What this task involves:
Pictures aside, return every line below exactly as written.

Data extracts:
......
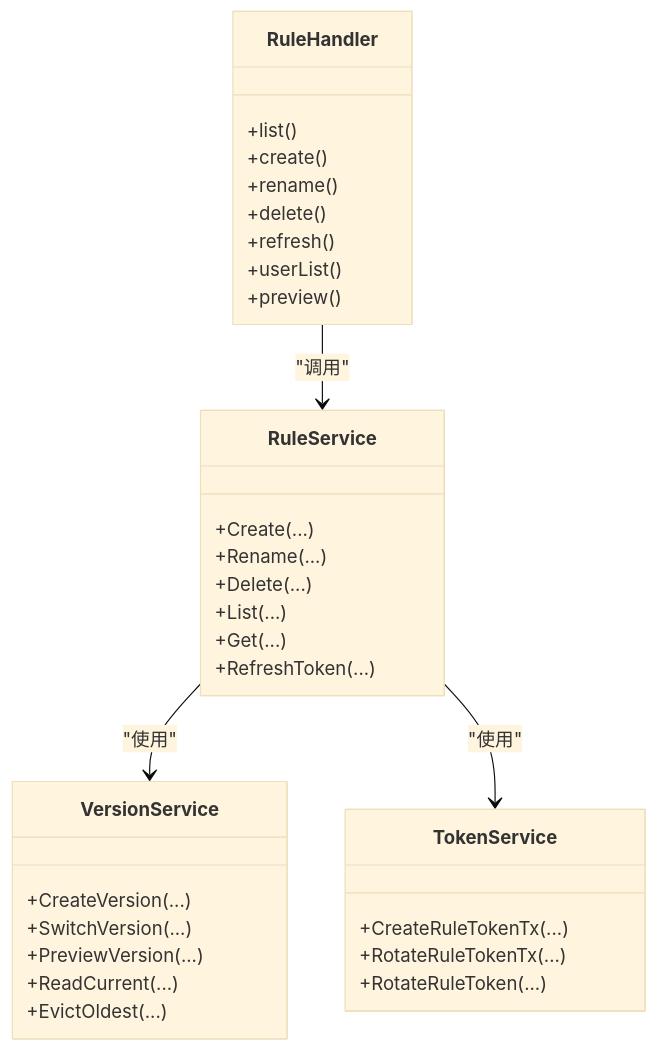
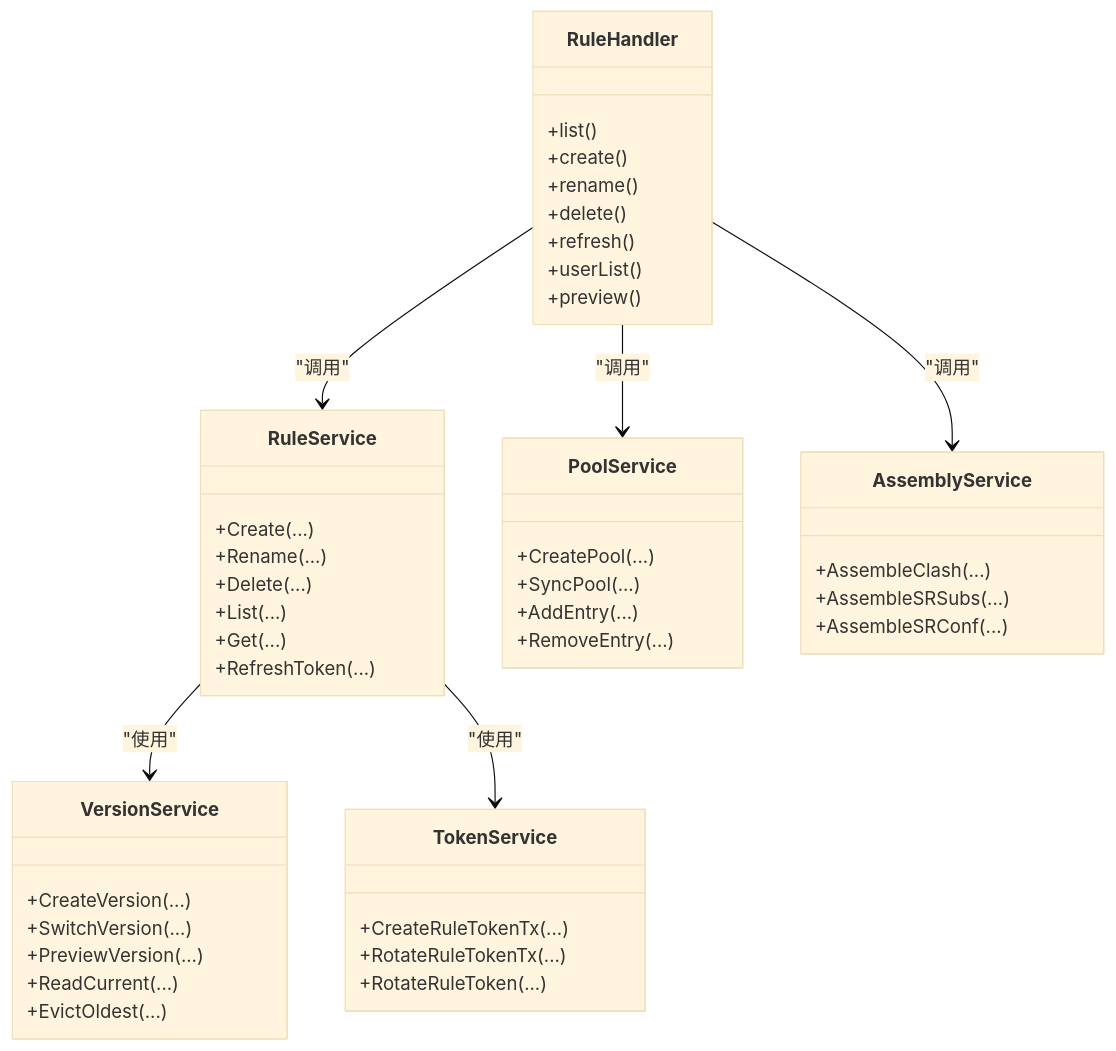
Before and after one commit to AlcaProphet/VPN-Subscription-Management: the third of 4 diagrams in .qoder/repowiki/zh/content/核心功能模块/规则引擎.md, drawn with Mermaid (base theme). The commit also changed other lines of this file and 109 other files, not shown here.

````diff
--- a/.qoder/repowiki/zh/content/核心功能模块/规则引擎.md
+++ b/.qoder/repowiki/zh/content/核心功能模块/规则引擎.md
@@ -248,35 +299,48 @@
 ```mermaid
 classDiagram
 class RuleService {
 +Create(...)
 +Rename(...)
 +Delete(...)
 +List(...)
 +Get(...)
 +RefreshToken(...)
+}
+class PoolService {
++CreatePool(...)
++SyncPool(...)
++AddEntry(...)
++RemoveEntry(...)
+}
+class AssemblyService {
++AssembleClash(...)
++AssembleSRSubs(...)
++AssembleSRConf(...)
 }
 class VersionService {
 +CreateVersion(...)
 +SwitchVersion(...)
 +PreviewVersion(...)
 +ReadCurrent(...)
 +EvictOldest(...)
 }
 class TokenService {
 +CreateRuleTokenTx(...)
 +RotateRuleTokenTx(...)
 +RotateRuleToken(...)
 }
 class RuleHandler {
 +list()
 +create()
 +rename()
 +delete()
 +refresh()
 +userList()
 +preview()
 }
 RuleHandler --> RuleService : "调用"
 RuleService --> VersionService : "使用"
 RuleService --> TokenService : "使用"
+RuleHandler --> PoolService : "调用"
+RuleHandler --> AssemblyService : "调用"
 ```
````
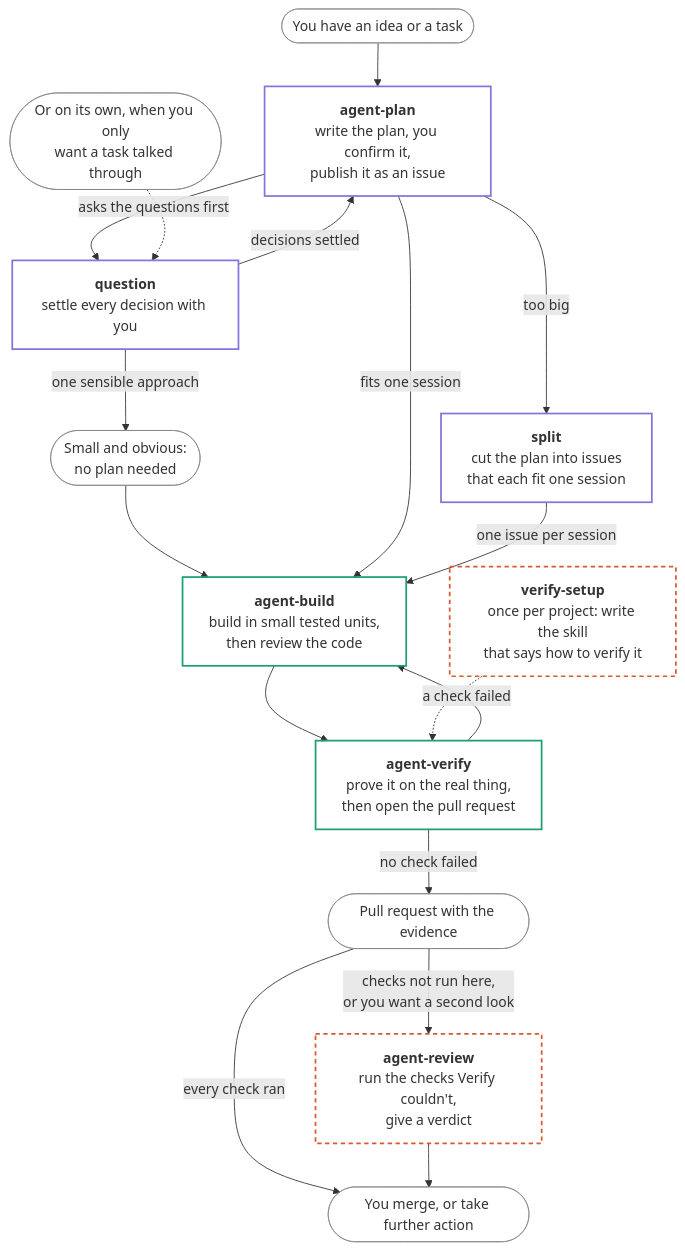
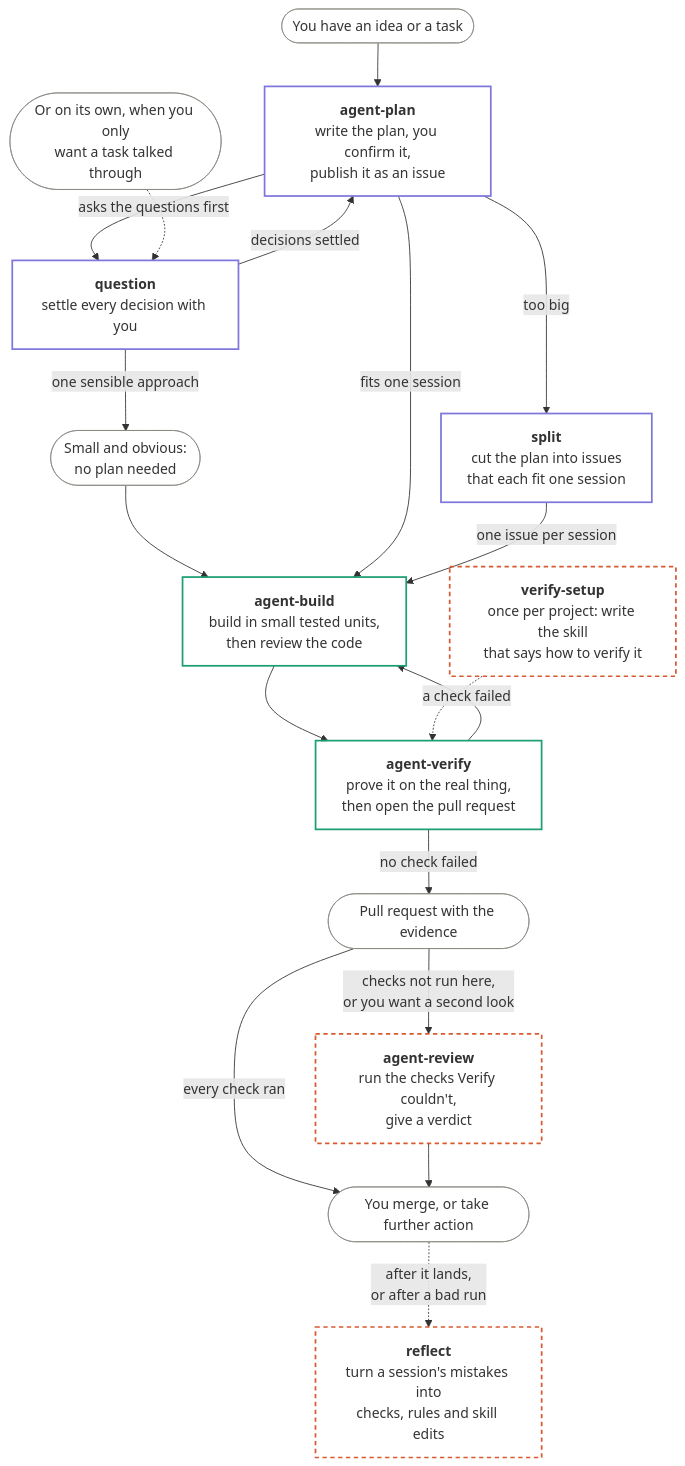
One commit to sirbastio/.dotfiles changed the diagram in .agents/skills/README.md. Above: the diagram before and after it, drawn with Mermaid. The commit also changed other lines of this file and 2 other files, not shown here.

Commit message:
feat: add the reflect skill

````diff
--- a/.agents/skills/README.md
+++ b/.agents/skills/README.md
@@ -11,41 +11,43 @@
 ```mermaid
 flowchart TD
     idea([You have an idea or a task])
     plan["<b>agent-plan</b><br/>write the plan, you confirm it,<br/>publish it as an issue"]
     question["<b>question</b><br/>settle every decision with you"]
     solo([Or on its own, when you only<br/>want a task talked through])
     small([Small and obvious:<br/>no plan needed])
     split["<b>split</b><br/>cut the plan into issues<br/>that each fit one session"]
     build["<b>agent-build</b><br/>build in small tested units,<br/>then review the code"]
     verify["<b>agent-verify</b><br/>prove it on the real thing,<br/>then open the pull request"]
     pr([Pull request with the evidence])
     review["<b>agent-review</b><br/>run the checks Verify couldn't,<br/>give a verdict"]
     merge([You merge, or take further action])
     setup["<b>verify-setup</b><br/>once per project: write the skill<br/>that says how to verify it"]
+    reflect["<b>reflect</b><br/>turn a session's mistakes into<br/>checks, rules and skill edits"]
 
     idea --> plan
     plan -->|asks the questions first| question
     question -->|decisions settled| plan
     question -->|one sensible approach| small
     solo -.-> question
     small --> build
     plan -->|fits one session| build
     plan -->|too big| split
     split -->|one issue per session| build
     build --> verify
     verify -->|a check failed| build
     verify -->|no check failed| pr
     pr -->|every check ran| merge
     pr -->|checks not run here,<br/>or you want a second look| review
     review --> merge
     setup -.-> verify
+    merge -.->|after it lands,<br/>or after a bad run| reflect
 
     classDef you fill:none,stroke:#888780,stroke-width:1px
     classDef withYou fill:none,stroke:#7F77DD,stroke-width:2px
     classDef alone fill:none,stroke:#1D9E75,stroke-width:2px
     classDef sometimes fill:none,stroke:#D85A30,stroke-width:2px,stroke-dasharray:5 4
     class idea,solo,small,pr,merge you
     class plan,question,split withYou
     class build,verify alone
-    class review,setup sometimes
+    class review,setup,reflect sometimes
 ```
````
......
Response:
Before and after one commit to AlcaProphet/VPN-Subscription-Management: the third of 4 diagrams in .qoder/repowiki/zh/content/核心功能模块/规则引擎.md, drawn with Mermaid (base theme). The commit also changed other lines of this file and 109 other files, not shown here.

````diff
--- a/.qoder/repowiki/zh/content/核心功能模块/规则引擎.md
+++ b/.qoder/repowiki/zh/content/核心功能模块/规则引擎.md
@@ -248,35 +299,48 @@
 ```mermaid
 classDiagram
 class RuleService {
 +Create(...)
 +Rename(...)
 +Delete(...)
 +List(...)
 +Get(...)
 +RefreshToken(...)
+}
+class PoolService {
++CreatePool(...)
++SyncPool(...)
++AddEntry(...)
++RemoveEntry(...)
+}
+class AssemblyService {
++AssembleClash(...)
++AssembleSRSubs(...)
++AssembleSRConf(...)
 }
 class VersionService {
 +CreateVersion(...)
 +SwitchVersion(...)
 +PreviewVersion(...)
 +ReadCurrent(...)
 +EvictOldest(...)
 }
 class TokenService {
 +CreateRuleTokenTx(...)
 +RotateRuleTokenTx(...)
 +RotateRuleToken(...)
 }
 class RuleHandler {
 +list()
 +create()
 +rename()
 +delete()
 +refresh()
 +userList()
 +preview()
 }
 RuleHandler --> RuleService : "调用"
 RuleService --> VersionService : "使用"
 RuleService --> TokenService : "使用"
+RuleHandler --> PoolService : "调用"
+RuleHandler --> AssemblyService : "调用"
 ```
````
One commit to sirbastio/.dotfiles changed the diagram in .agents/skills/README.md. Above: the diagram before and after it, drawn with Mermaid. The commit also changed other lines of this file and 2 other files, not shown here.

Commit message:
feat: add the reflect skill

````diff
--- a/.agents/skills/README.md
+++ b/.agents/skills/README.md
@@ -11,41 +11,43 @@
 ```mermaid
 flowchart TD
     idea([You have an idea or a task])
     plan["<b>agent-plan</b><br/>write the plan, you confirm it,<br/>publish it as an issue"]
     question["<b>question</b><br/>settle every decision with you"]
     solo([Or on its own, when you only<br/>want a task talked through])
     small([Small and obvious:<br/>no plan needed])
     split["<b>split</b><br/>cut the plan into issues<br/>that each fit one session"]
     build["<b>agent-build</b><br/>build in small tested units,<br/>then review the code"]
     verify["<b>agent-verify</b><br/>prove it on the real thing,<br/>then open the pull request"]
     pr([Pull request with the evidence])
     review["<b>agent-review</b><br/>run the checks Verify couldn't,<br/>give a verdict"]
     merge([You merge, or take further action])
     setup["<b>verify-setup</b><br/>once per project: write the skill<br/>that says how to verify it"]
+    reflect["<b>reflect</b><br/>turn a session's mistakes into<br/>checks, rules and skill edits"]
 
     idea --> plan
     plan -->|asks the questions first| question
     question -->|decisions settled| plan
     question -->|one sensible approach| small
     solo -.-> question
     small --> build
     plan -->|fits one session| build
     plan -->|too big| split
     split -->|one issue per session| build
     build --> verify
     verify -->|a check failed| build
     verify -->|no check failed| pr
     pr -->|every check ran| merge
     pr -->|checks not run here,<br/>or you want a second look| review
     review --> merge
     setup -.-> verify
+    merge -.->|after it lands,<br/>or after a bad run| reflect
 
     classDef you fill:none,stroke:#888780,stroke-width:1px
     classDef withYou fill:none,stroke:#7F77DD,stroke-width:2px
     classDef alone fill:none,stroke:#1D9E75,stroke-width:2px
     classDef sometimes fill:none,stroke:#D85A30,stroke-width:2px,stroke-dasharray:5 4
     class idea,solo,small,pr,merge you
     class plan,question,split withYou
     class build,verify alone
-    class review,setup sometimes
+    class review,setup,reflect sometimes
 ```
````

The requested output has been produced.